Firearm: Taurus G3 TORO (MSRP: $449.65)
If you’ve been thinking about getting a red-dot ready pistol, but aren’t really sure if it’s a good fit, there are many options available that offer multiple optic compatibility. One of the more recent versions is the TORO lineup from Taurus, with both full size and compact models available. The full-size G3 we have today has a 4-inch barrel, offers up to 17+1 round capacity and weighs 24.8 ounces.
Let’s dive into the TORO part right off. There’s a standard cover plate that removes to reveal a milled slide with two sets of screw holes to accommodate a variety of optics. Four plates match up with Docter, RMR, C-More and DeltaPoint optics and those that share footprints. Three sets of screws are provided to attach your optic to the slide. Be aware on the screws, though, because they use tiny allen-head that are super easy to strip if you’re not careful. The plates are metal and contain a cutout that matches a raised section on the slide for positive engagement. It’s well done, and had Torx T10 screws been used I’d say this is perfect.
Striker-fired, the G3 has Taurus’ “second strike” capability, where the trigger can be pulled a second time on a round that fails to ignite. While it’s not a traditional double-action system like the Beretta 92, the second-strike feature is analogous – should the G3’s striker fail to ignite the round, the trigger can be pulled again, obviously with a heavier pull. Naturally, the standard tap-rack-assess failure drill can also be employed, and should be second-nature if you practice with a standard striker-fired pistol.
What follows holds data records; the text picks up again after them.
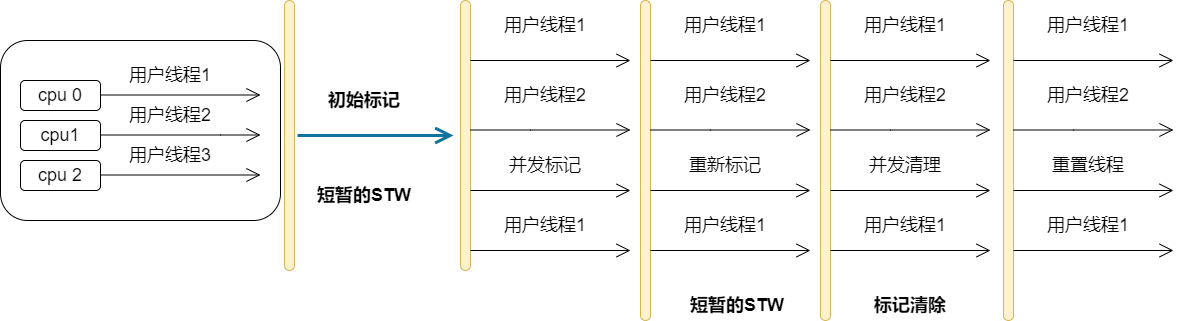
Earlier version of the draw.io export CMS收集器工作流程.png (Langmouren/langxuan). Source tidied: cells renumbered, new cells last; positions are measured from the earlier drawing's top-left corner, leaving out a move shared by most shapes.
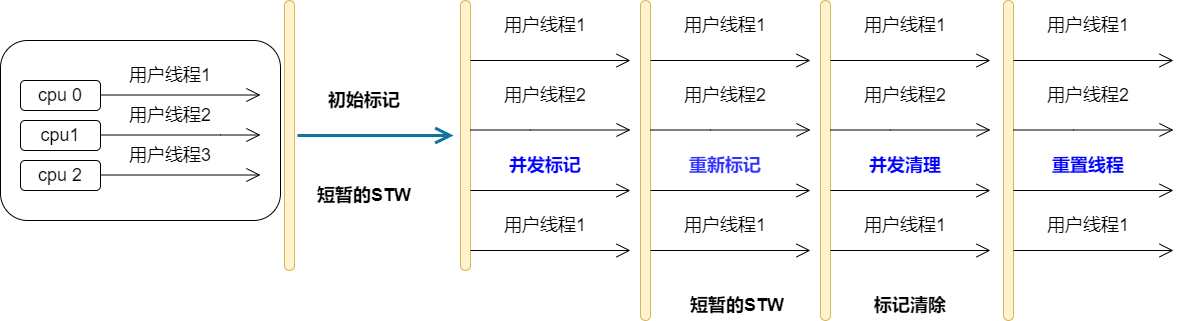
The same diagram one commit later.

Commit message:
Update CMS收集器工作流程.png

What changed in the source:
```diff
@@ -94,7 +94,7 @@
     <mxCell id="19" value="用户线程1" style="text;html=1;strokeColor=none;fillColor=none;align=center;verticalAlign=middle;whiteSpace=wrap;rounded=0;fontSize=18;" parent="18" vertex="1">
       <mxGeometry width="90" height="10" as="geometry" />
     </mxCell>
-    <mxCell id="20" value="并发标记" style="text;html=1;strokeColor=none;fillColor=none;align=center;verticalAlign=middle;whiteSpace=wrap;rounded=0;fontSize=18;" parent="18" vertex="1">
+    <mxCell id="20" value="并发标记" style="text;html=1;strokeColor=none;fillColor=none;align=center;verticalAlign=middle;whiteSpace=wrap;rounded=0;fontSize=18;labelBorderColor=none;labelBackgroundColor=none;fontColor=#0000FF;fontStyle=1;" parent="18" vertex="1">
       <mxGeometry y="140" width="90" height="10" as="geometry" />
     </mxCell>
     <mxCell id="21" value="用户线程2" style="text;html=1;strokeColor=none;fillColor=none;align=center;verticalAlign=middle;whiteSpace=wrap;rounded=0;fontSize=18;" parent="18" vertex="1">
@@ -152,7 +152,7 @@
     <mxCell id="29" value="用户线程1" style="text;html=1;strokeColor=none;fillColor=none;align=center;verticalAlign=middle;whiteSpace=wrap;rounded=0;fontSize=18;" parent="28" vertex="1">
       <mxGeometry width="90" height="10" as="geometry" />
     </mxCell>
-    <mxCell id="30" value="重新标记" style="text;html=1;strokeColor=none;fillColor=none;align=center;verticalAlign=middle;whiteSpace=wrap;rounded=0;fontSize=18;" parent="28" vertex="1">
+    <mxCell id="30" value="重新标记" style="text;html=1;strokeColor=none;fillColor=none;align=center;verticalAlign=middle;whiteSpace=wrap;rounded=0;fontSize=18;fontStyle=1;fontColor=#3333FF;" parent="28" vertex="1">
       <mxGeometry y="140" width="90" height="10" as="geometry" />
     </mxCell>
     <mxCell id="31" value="用户线程2" style="text;html=1;strokeColor=none;fillColor=none;align=center;verticalAlign=middle;whiteSpace=wrap;rounded=0;fontSize=18;" parent="28" vertex="1">
@@ -210,7 +210,7 @@
     <mxCell id="39" value="用户线程1" style="text;html=1;strokeColor=none;fillColor=none;align=center;verticalAlign=middle;whiteSpace=wrap;rounded=0;fontSize=18;" parent="38" vertex="1">
       <mxGeometry width="90" height="10" as="geometry" />
     </mxCell>
-    <mxCell id="40" value="并发清理" style="text;html=1;strokeColor=none;fillColor=none;align=center;verticalAlign=middle;whiteSpace=wrap;rounded=0;fontSize=18;" parent="38" vertex="1">
+    <mxCell id="40" value="并发清理" style="text;html=1;strokeColor=none;fillColor=none;align=center;verticalAlign=middle;whiteSpace=wrap;rounded=0;fontSize=18;fontStyle=1;fontColor=#0000FF;" parent="38" vertex="1">
       <mxGeometry y="140" width="90" height="10" as="geometry" />
     </mxCell>
     <mxCell id="41" value="用户线程2" style="text;html=1;strokeColor=none;fillColor=none;align=center;verticalAlign=middle;whiteSpace=wrap;rounded=0;fontSize=18;" parent="38" vertex="1">
@@ -268,7 +268,7 @@
     <mxCell id="49" value="用户线程1" style="text;html=1;strokeColor=none;fillColor=none;align=center;verticalAlign=middle;whiteSpace=wrap;rounded=0;fontSize=18;" parent="48" vertex="1">
       <mxGeometry width="90" height="10" as="geometry" />
     </mxCell>
-    <mxCell id="50" value="重置线程" style="text;html=1;strokeColor=none;fillColor=none;align=center;verticalAlign=middle;whiteSpace=wrap;rounded=0;fontSize=18;" parent="48" vertex="1">
+    <mxCell id="50" value="重置线程" style="text;html=1;strokeColor=none;fillColor=none;align=center;verticalAlign=middle;whiteSpace=wrap;rounded=0;fontSize=18;fontStyle=1;fontColor=#0000FF;" parent="48" vertex="1">
       <mxGeometry y="140" width="90" height="10" as="geometry" />
     </mxCell>
     <mxCell id="51" value="用户线程2" style="text;html=1;strokeColor=none;fillColor=none;align=center;verticalAlign=middle;whiteSpace=wrap;rounded=0;fontSize=18;" parent="48" vertex="1">
```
While the G3 is considered full size compared to the G3C, it’s really more of a mid-size or even compact – the flush fit magazine holds 15 rounds, which allows all three fingers of the firing hand to contact the grip, but just barely for those with larger hands. The 17-round magazine extends slightly and has a sleeve that allows full support for the strong-hand pinkie finger regardless of hand size. It’s more in line, size-wise, with the M&P Compact or G19, so it’s definitely suitable for concealed-carry.
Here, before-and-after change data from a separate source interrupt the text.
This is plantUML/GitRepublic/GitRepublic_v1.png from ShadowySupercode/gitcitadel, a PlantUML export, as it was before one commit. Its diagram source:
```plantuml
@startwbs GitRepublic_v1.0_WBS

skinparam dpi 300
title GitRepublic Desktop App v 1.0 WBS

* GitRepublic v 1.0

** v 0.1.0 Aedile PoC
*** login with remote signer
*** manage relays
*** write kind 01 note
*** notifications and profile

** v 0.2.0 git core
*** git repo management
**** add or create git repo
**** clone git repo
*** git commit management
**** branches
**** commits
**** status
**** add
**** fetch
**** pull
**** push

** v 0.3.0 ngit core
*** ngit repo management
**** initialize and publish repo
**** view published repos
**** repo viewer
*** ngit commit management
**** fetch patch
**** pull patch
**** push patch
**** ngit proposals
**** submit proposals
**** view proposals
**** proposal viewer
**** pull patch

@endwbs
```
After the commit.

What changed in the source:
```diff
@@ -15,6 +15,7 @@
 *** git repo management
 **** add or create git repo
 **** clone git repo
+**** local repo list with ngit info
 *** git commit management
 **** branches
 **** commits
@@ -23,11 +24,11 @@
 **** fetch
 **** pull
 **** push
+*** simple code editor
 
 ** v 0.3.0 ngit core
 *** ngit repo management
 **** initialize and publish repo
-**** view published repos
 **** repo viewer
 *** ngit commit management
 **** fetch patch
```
Holster: Kinetic Concealment Combo Kit (MSRP: $86.95)
We were pleasantly surprised to find offerings from Kinetic Concealment for the Taurus G3. It can often be challenging to find a fit for a pistol that’s not a Glock, M&P or P320, and often entails a bit of internet sleuthing (and begging) to find options. The Combo Kit from Kinetic Concealment offers the same leather/kydex hybrid for both inside- and outside the waistband and is available for the Taurus G3, G3C and their optics-ready counterparts.
Converting the Combo from inside- to outside-the-waistband or the reverse simply requires removing four screws and attaching the kydex shell to the intended leather backer. The outside-the-waistband backer is minimalist and keeps the unit tight to the body, while the inside-the-waistband backer contains a sweatguard and clips that allow the unit to be tucked in. It’s a lot of utility for the money.
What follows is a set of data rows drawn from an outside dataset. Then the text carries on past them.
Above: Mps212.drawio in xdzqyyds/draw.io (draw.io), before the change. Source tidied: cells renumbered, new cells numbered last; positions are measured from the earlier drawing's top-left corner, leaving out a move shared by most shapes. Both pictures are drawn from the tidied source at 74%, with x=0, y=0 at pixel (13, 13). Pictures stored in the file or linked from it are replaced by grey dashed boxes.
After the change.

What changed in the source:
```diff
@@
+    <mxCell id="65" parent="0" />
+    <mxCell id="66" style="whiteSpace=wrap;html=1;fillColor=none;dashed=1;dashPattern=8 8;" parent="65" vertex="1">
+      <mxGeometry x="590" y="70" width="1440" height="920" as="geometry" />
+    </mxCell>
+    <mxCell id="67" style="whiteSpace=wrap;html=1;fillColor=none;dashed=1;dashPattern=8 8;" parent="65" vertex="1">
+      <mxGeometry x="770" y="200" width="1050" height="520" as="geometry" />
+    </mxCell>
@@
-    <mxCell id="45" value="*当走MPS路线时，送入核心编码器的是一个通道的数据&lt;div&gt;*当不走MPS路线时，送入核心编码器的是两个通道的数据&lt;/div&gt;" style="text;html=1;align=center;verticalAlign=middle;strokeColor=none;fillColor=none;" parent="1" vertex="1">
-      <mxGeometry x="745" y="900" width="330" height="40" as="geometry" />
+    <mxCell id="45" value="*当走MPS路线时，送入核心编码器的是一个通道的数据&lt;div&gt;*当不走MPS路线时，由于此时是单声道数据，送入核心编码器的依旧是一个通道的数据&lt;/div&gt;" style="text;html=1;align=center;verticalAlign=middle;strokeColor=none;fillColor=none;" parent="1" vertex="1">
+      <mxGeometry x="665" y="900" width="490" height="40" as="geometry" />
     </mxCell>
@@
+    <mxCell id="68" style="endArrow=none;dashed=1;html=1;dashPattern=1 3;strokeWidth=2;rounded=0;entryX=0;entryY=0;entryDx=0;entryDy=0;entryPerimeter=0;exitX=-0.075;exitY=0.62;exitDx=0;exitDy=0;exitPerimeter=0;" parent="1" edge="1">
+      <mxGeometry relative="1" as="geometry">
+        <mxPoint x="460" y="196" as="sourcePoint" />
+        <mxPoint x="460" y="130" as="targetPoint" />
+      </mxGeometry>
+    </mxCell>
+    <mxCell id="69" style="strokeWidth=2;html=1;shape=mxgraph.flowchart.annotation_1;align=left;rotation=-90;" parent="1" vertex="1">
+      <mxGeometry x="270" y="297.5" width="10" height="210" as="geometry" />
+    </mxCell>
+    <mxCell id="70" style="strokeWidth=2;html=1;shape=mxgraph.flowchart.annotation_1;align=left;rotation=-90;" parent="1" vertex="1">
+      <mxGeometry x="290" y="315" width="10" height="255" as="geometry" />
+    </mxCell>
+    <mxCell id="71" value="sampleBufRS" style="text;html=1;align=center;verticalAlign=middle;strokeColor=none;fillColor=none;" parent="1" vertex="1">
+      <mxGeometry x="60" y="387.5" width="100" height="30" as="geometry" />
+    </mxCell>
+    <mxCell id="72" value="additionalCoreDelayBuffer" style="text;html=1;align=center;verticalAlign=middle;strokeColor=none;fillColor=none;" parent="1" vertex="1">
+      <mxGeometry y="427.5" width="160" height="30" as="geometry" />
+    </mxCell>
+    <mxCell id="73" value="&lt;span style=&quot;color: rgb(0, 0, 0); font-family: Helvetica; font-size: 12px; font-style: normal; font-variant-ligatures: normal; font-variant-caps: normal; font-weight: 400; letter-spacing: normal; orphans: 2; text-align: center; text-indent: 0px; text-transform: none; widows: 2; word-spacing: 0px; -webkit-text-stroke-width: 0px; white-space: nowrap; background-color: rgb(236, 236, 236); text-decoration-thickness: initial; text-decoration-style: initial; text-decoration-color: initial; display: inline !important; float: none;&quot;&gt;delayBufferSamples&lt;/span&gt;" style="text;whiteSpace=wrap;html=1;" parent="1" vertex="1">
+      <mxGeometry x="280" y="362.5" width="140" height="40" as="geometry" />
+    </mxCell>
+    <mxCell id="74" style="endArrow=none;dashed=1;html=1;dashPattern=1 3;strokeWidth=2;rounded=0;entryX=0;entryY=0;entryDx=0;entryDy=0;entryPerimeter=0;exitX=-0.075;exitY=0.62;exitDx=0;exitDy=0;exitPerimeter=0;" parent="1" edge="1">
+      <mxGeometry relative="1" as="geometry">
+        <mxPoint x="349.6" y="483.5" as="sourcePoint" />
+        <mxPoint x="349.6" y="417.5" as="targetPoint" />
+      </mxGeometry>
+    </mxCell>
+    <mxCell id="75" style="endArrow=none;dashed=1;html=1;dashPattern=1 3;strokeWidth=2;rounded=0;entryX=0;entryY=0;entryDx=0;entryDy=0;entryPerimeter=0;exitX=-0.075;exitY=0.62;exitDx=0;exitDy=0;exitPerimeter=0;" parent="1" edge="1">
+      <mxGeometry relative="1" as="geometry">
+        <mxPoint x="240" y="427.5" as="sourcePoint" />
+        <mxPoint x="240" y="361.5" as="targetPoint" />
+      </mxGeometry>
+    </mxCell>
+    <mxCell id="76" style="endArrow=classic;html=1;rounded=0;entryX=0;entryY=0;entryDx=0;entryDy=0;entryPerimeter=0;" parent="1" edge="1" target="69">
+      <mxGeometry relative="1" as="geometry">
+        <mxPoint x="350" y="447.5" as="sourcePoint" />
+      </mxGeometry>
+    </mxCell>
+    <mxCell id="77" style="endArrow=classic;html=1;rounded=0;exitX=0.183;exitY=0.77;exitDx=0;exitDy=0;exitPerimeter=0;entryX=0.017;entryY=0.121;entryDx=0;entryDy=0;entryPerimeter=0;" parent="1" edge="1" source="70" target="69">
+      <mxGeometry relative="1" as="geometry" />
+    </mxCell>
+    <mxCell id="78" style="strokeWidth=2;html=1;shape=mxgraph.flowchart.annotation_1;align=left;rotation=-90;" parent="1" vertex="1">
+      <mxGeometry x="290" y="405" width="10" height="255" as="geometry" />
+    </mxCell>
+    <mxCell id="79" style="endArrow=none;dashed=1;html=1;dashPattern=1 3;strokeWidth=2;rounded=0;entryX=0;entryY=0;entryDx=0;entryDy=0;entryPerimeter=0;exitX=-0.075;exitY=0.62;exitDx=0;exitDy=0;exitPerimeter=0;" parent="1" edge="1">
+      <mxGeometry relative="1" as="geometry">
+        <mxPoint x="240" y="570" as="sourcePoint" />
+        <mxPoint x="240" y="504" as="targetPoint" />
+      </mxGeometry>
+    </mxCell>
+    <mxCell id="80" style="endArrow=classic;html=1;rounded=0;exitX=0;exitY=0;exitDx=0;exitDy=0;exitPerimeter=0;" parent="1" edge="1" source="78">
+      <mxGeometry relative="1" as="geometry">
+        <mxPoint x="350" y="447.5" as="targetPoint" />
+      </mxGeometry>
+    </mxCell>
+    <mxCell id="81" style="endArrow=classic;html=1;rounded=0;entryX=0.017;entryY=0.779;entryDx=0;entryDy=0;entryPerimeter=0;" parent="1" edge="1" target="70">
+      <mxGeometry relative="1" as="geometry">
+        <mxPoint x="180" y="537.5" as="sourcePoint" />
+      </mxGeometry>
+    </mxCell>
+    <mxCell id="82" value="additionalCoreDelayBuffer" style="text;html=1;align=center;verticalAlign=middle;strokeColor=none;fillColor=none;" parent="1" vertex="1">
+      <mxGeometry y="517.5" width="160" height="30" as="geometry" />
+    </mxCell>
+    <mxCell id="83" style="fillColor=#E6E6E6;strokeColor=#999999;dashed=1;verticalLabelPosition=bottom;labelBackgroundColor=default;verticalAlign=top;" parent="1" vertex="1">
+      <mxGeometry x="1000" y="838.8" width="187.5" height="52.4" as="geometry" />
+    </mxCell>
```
Optic: Bushnell RXS-100 (MSRP: $99.99)
I’ve got to say, the Bushnell RXS-100 red-dot sight was a big surprise. When you see an MSRP less than $100, let’s just say you don’t have the highest of expectations. That, however, was not the case with the RXS-100 – it has a crisp 4-MOA dot, aluminum housing and top-mounted battery access, all features you’d expect on a dot two to three times that price. There’s even a Picatinny rail mount for the RXS-100 should you want to put it on a carbine or shotgun.
The RXS-100 uses the Leupold DeltaPoint Pro footprint to mount to slides, so getting it installed should be relatively straightforward. It has 8 brightness settings controlled by easy-to-access controls, runs on a single CR2032 battery and has a claimed battery life of 5,000 hours on setting 5. Since the battery sits in a slot on the side of the RXS-100, there’s no need to remove the unit to change the battery. All for less than $100!